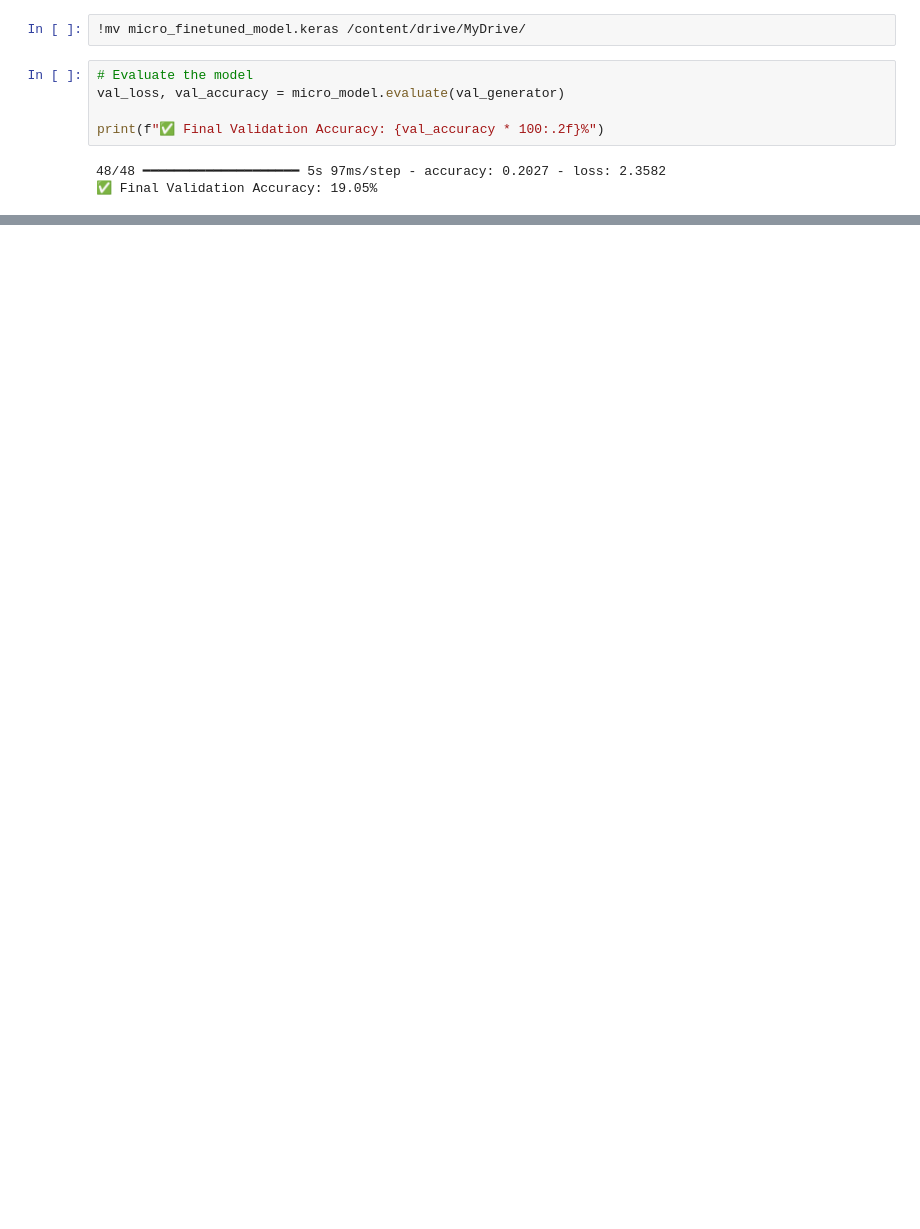
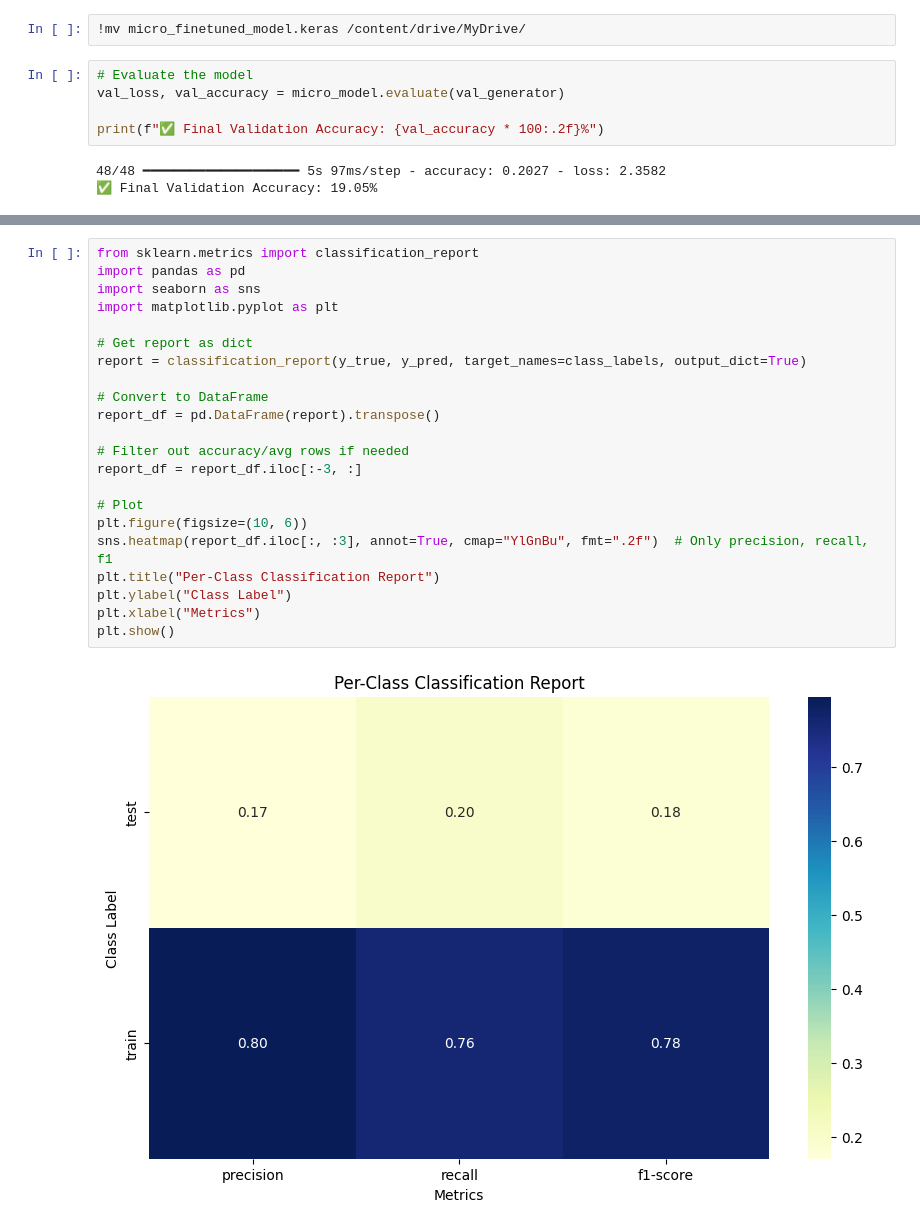
Before and after one commit to dKanikao26/Driver-Safety-Project, a Jupyter notebook: 902_rafdb_Inceptionresnet.ipynb, the cells around one changed output, grey strips where cells are left out. Drawn from its saved outputs; the diff is of its cells as text; blank space fills up the shorter version.

```diff
--- a/902_rafdb_Inceptionresnet.ipynb
+++ b/902_rafdb_Inceptionresnet.ipynb
@@ -405,0 +928,24 @@ print(f"✅ Final Validation Accuracy: {val_accuracy * 100:.2f}%")
+# %%
+from sklearn.metrics import classification_report
+import pandas as pd
+import seaborn as sns
+import matplotlib.pyplot as plt
+
+# Get report as dict
+report = classification_report(y_true, y_pred, target_names=class_labels, output_dict=True)
+
+# Convert to DataFrame
+report_df = pd.DataFrame(report).transpose()
+
+# Filter out accuracy/avg rows if needed
+report_df = report_df.iloc[:-3, :]
+
+# Plot
+plt.figure(figsize=(10, 6))
+sns.heatmap(report_df.iloc[:, :3], annot=True, cmap="YlGnBu", fmt=".2f")  # Only precision, recall, f1
+plt.title("Per-Class Classification Report")
+plt.ylabel("Class Label")
+plt.xlabel("Metrics")
+plt.show()
+# %% [output]
+[figure, added]
```
Also changed, not shown: parts of 39 cells of this notebook.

--------------------------------------------------

Work instruction>
The records above need to be printed in full and exactly, without any of the pictures.

Output>
Before and after one commit to dKanikao26/Driver-Safety-Project, a Jupyter notebook: 902_rafdb_Inceptionresnet.ipynb, the cells around one changed output, grey strips where cells are left out. Drawn from its saved outputs; the diff is of its cells as text; blank space fills up the shorter version.

```diff
--- a/902_rafdb_Inceptionresnet.ipynb
+++ b/902_rafdb_Inceptionresnet.ipynb
@@ -405,0 +928,24 @@ print(f"✅ Final Validation Accuracy: {val_accuracy * 100:.2f}%")
+# %%
+from sklearn.metrics import classification_report
+import pandas as pd
+import seaborn as sns
+import matplotlib.pyplot as plt
+
+# Get report as dict
+report = classification_report(y_true, y_pred, target_names=class_labels, output_dict=True)
+
+# Convert to DataFrame
+report_df = pd.DataFrame(report).transpose()
+
+# Filter out accuracy/avg rows if needed
+report_df = report_df.iloc[:-3, :]
+
+# Plot
+plt.figure(figsize=(10, 6))
+sns.heatmap(report_df.iloc[:, :3], annot=True, cmap="YlGnBu", fmt=".2f")  # Only precision, recall, f1
+plt.title("Per-Class Classification Report")
+plt.ylabel("Class Label")
+plt.xlabel("Metrics")
+plt.show()
+# %% [output]
+[figure, added]
```
Also changed, not shown: parts of 39 cells of this notebook.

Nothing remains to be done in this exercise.